====== Given data

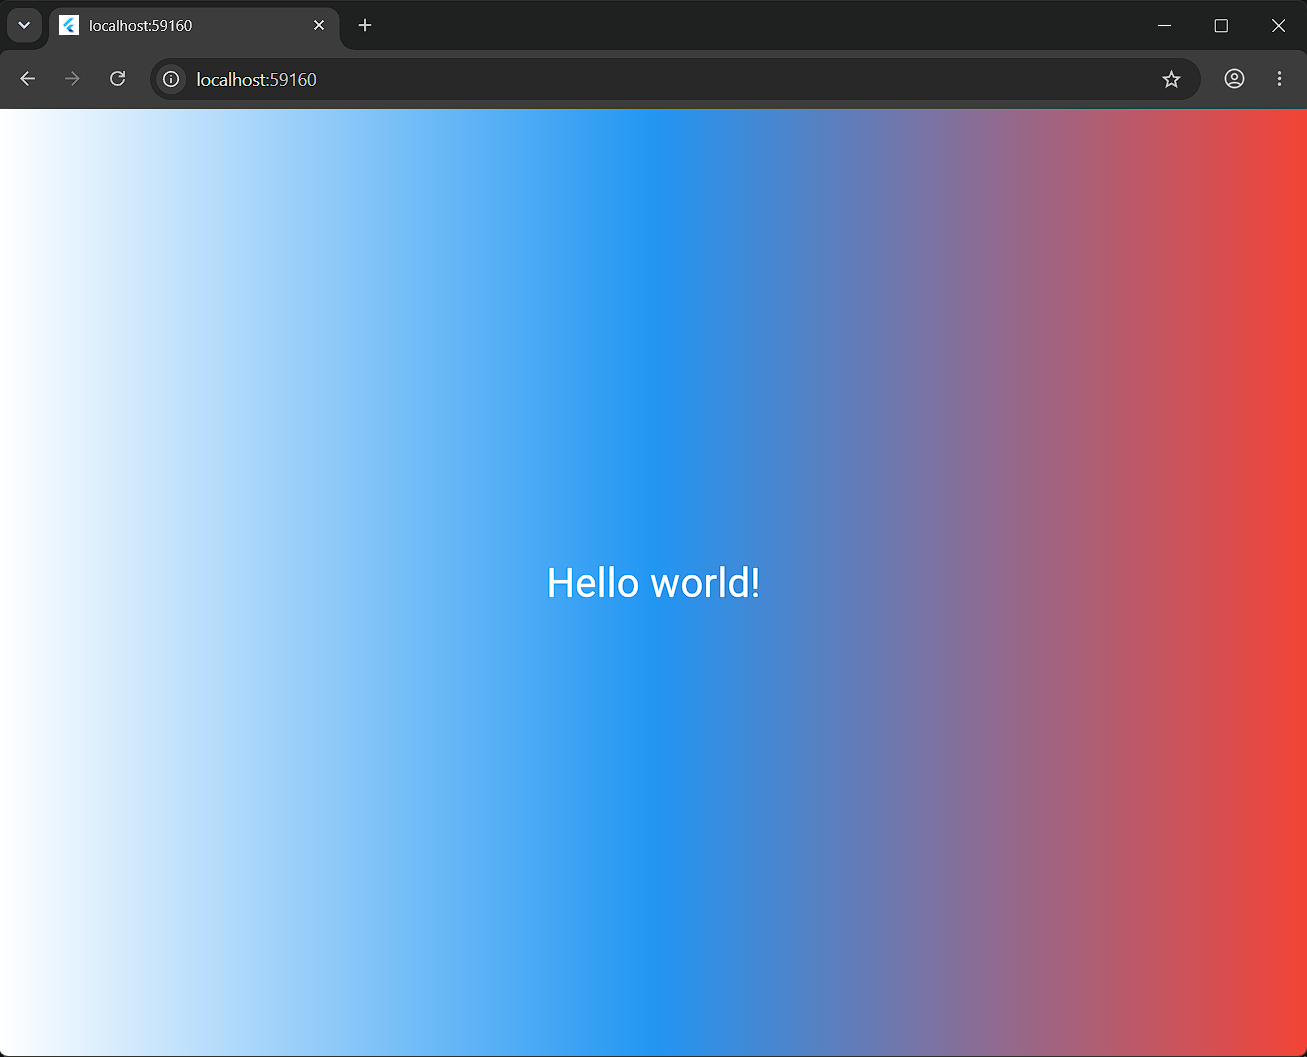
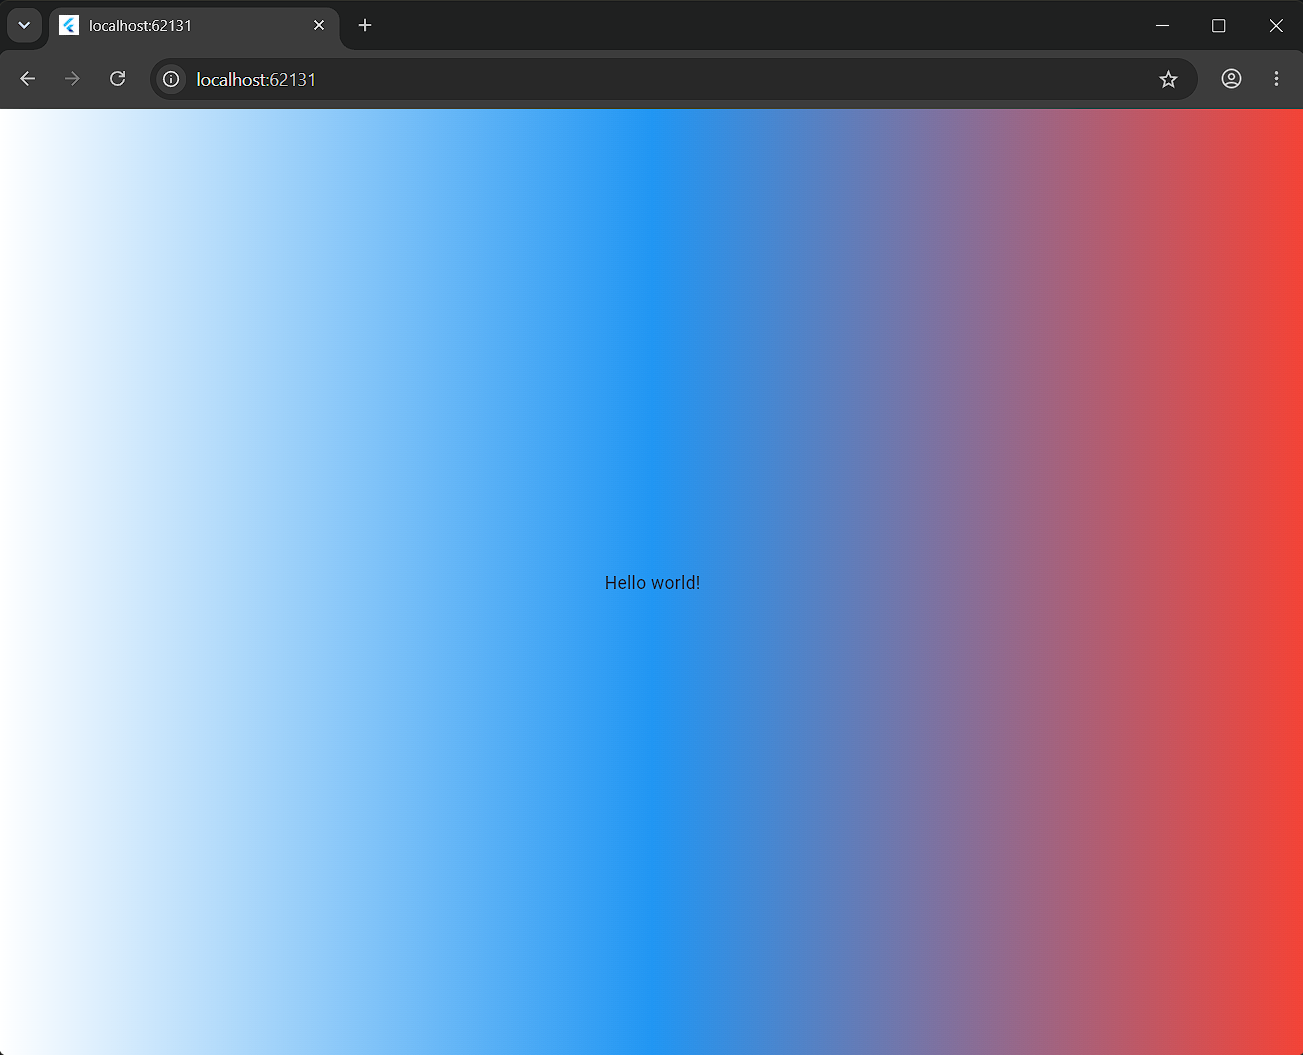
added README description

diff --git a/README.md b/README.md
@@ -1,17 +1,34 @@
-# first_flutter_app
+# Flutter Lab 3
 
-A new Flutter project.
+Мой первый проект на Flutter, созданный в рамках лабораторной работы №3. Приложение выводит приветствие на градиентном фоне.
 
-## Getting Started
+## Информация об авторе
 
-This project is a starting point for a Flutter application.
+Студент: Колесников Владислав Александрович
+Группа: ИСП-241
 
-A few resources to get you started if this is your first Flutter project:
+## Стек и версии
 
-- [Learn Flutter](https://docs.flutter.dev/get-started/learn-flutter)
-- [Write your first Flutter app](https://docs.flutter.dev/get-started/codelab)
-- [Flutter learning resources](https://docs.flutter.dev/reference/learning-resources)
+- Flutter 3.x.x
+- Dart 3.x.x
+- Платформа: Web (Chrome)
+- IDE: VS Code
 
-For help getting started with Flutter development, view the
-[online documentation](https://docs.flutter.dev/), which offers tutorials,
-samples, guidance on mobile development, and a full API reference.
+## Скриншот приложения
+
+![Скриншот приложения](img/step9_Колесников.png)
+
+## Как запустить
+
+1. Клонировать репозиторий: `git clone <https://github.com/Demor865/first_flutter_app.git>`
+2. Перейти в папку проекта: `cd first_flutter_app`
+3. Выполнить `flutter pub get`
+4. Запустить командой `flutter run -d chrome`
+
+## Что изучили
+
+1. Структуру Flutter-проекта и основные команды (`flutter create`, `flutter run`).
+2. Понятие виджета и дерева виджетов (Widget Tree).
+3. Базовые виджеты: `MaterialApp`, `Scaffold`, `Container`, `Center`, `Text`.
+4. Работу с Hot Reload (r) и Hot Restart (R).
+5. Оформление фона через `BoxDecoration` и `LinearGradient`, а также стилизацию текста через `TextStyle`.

============

Among the lines of the records, copy out each one that contains the word "your".

_Written reply_
-A few resources to get you started if this is your first Flutter project:
-- [Write your first Flutter app](https://docs.flutter.dev/get-started/codelab)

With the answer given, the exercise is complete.